This morning at the pool, I ran across a friend who frequently swims there. He’s an accomplished and strong swimmer, but this morning our conversation had a simple twist. He asked, "Are you going to Trials?" I said yes, that I was going to help my friends at the Swim Across America booth, and to take part in the National Team Reunion, and that I was excited about visiting all my friends and watching some incredible swimmers.
The words that came out of his mouth next came so nonchalantly, yet carried so much weight, "Yeah, we’re heading out tomorrow, my daughter swims Sunday."
If he had mentioned his daughter before, it hadn’t registered, but it did now. She swims for a major college down south, and is swimming two events at Trials. Our conversation took a HUGE turn at that point.

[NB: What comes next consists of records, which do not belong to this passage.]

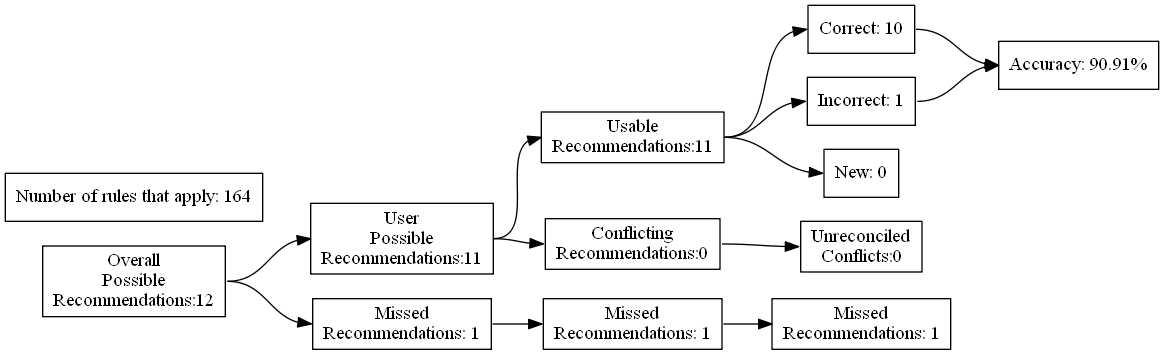
The Graphviz diagram test_renders/24.gv.png in ZaxR/ibd_diet_analysis, before a commit. Its source is kept beside it as test_renders/24.gv.
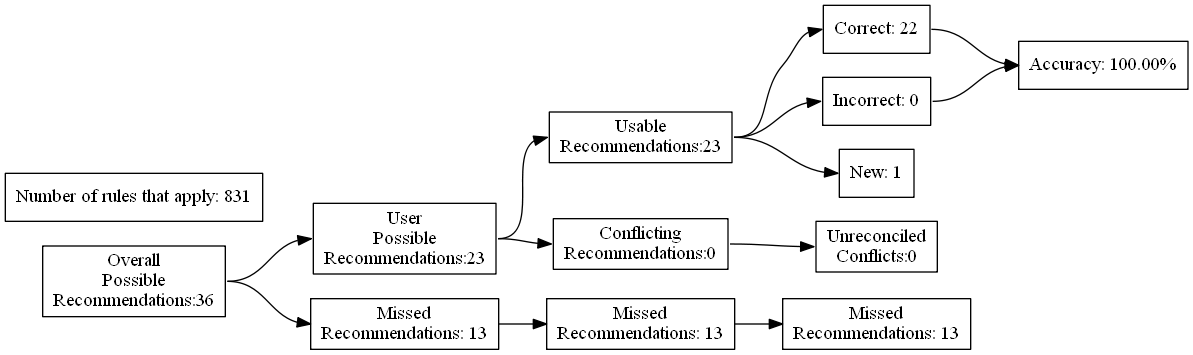
Above is the later version.

Change to the diagram source:
```diff
@@ -4,27 +4,27 @@
 	edge [headport=w tailport=e]
 		A [label="Overall
 Possible
-Recommendations:12"]
+Recommendations:36"]
 		B [label="User
 Possible
-Recommendations:11"]
+Recommendations:23"]
 		C [label="Missed
-Recommendations: 1"]
+Recommendations: 13"]
 		D [label="Usable
-Recommendations:11"]
+Recommendations:23"]
 		E [label="Conflicting
 Recommendations:0"]
 		J [label="Missed
-Recommendations: 1"]
+Recommendations: 13"]
 		M [label="Unreconciled
 Conflicts:0"]
-		F [label="Correct: 10"]
-		G [label="Incorrect: 1"]
-		H [label="New: 0"]
+		F [label="Correct: 22"]
+		G [label="Incorrect: 0"]
+		H [label="New: 1"]
 		K [label="Missed
-Recommendations: 1"]
-		I [label="Accuracy: 90.91%"]
-		l [label="Number of rules that apply: 164"]
+Recommendations: 13"]
+		I [label="Accuracy: 100.00%"]
+		l [label="Number of rules that apply: 831"]
 			A -> B
 			A -> C
 			B -> D
```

While I’ve been on the athlete side of this equation, I continue to learn just how tough it is to be on the parent side. When I watch my son at soccer games or track meets, I want one thing: to see him smile after the race or game. When I watch my daughter in her school plays, I want two things: for her to remember her lines and to be herself. She’s SO wonderful that I just love to see her perform and whatever the role, drama or comedy, I can’t help but sit and smile. Heck, when she started in this, and was a DOOR in Alice in Wonderland, I’ve never loved doors so much!
My great friend, Craig Beardsley, and I were talking recently about our parents. We wondered what it must have been like to watch us at OUR Olympic Trials. How relieved they must have been when we succeeded. How heartbroken for us they must have been when we failed. I remembered how my Mom took a photo documentary of my entire race at 1980 Olympic Trials. She took still pics, about 4 to 5 per length, of the entire length. Not video… still pics. How the heck did she do that? How did she focus on my lane? How did she hold her hands steady?
My friend, the father this morning, talked about how his daughter was having some problems with her stroke, and how much she and her coach had been working, tweaking, adjusting, trying to make sure all was set before the meet. You could almost see the pain on his face as he tried to describe what HE saw, and how much he wanted to tell her… yet knowing… as a Dad… he couldn’t interfere. Through the conversation, it became absolutely clear how proud he was of her for being able to swim in the meet, yet how nervous he was for her. His final sentance said it all, "I just hope she goes best times so she’s happy."
While all the attention this next week will go to those that break records, and that make the Olympic Team, there will be literally thousands of parents sitting in the stands, and watching from around the country, whose hearts are aching so much more than the athletes all the way through the swims. Hoping and wishing for one thing: that their child be happy after the race. If we focus solely on the swimmers who get the press, we miss SO many victories, SO many happy swimmers… and SO many relieved parents.
I finally learned how my Mom took all those pictures of me while I was swimming at Olympic Trials… it was how she avoided the stress of being a parent of a swimmer at the meet. She focused on taking pictures so she had something to do. As it turns out, I do the exact same thing. I have videos of my daughter performing in her plays… focusing all my attention on keeping her in the frame, of keeping the zoom just right to capture the action that pertains to the scene. At my son’s track meets, or soccer games, you’ll rarely find me without a camera, mostly because I’d be far too anxious just sitting with nothing to do.
We wish all the athletes at the US Olympic Trials a lifetime best swim, and for those who don’t achieve that, take the pride that you’ve competed in one of the greatest meets ever. For all you parents, my heart goes out to you, and I wish you much wisdom in dealing with the successful, and the not-so-successful, athletes at the meet. At the end of the meet, your hearts will be filled with relief or grief, but your child will need you either way. At that point, it’s your turn to perform.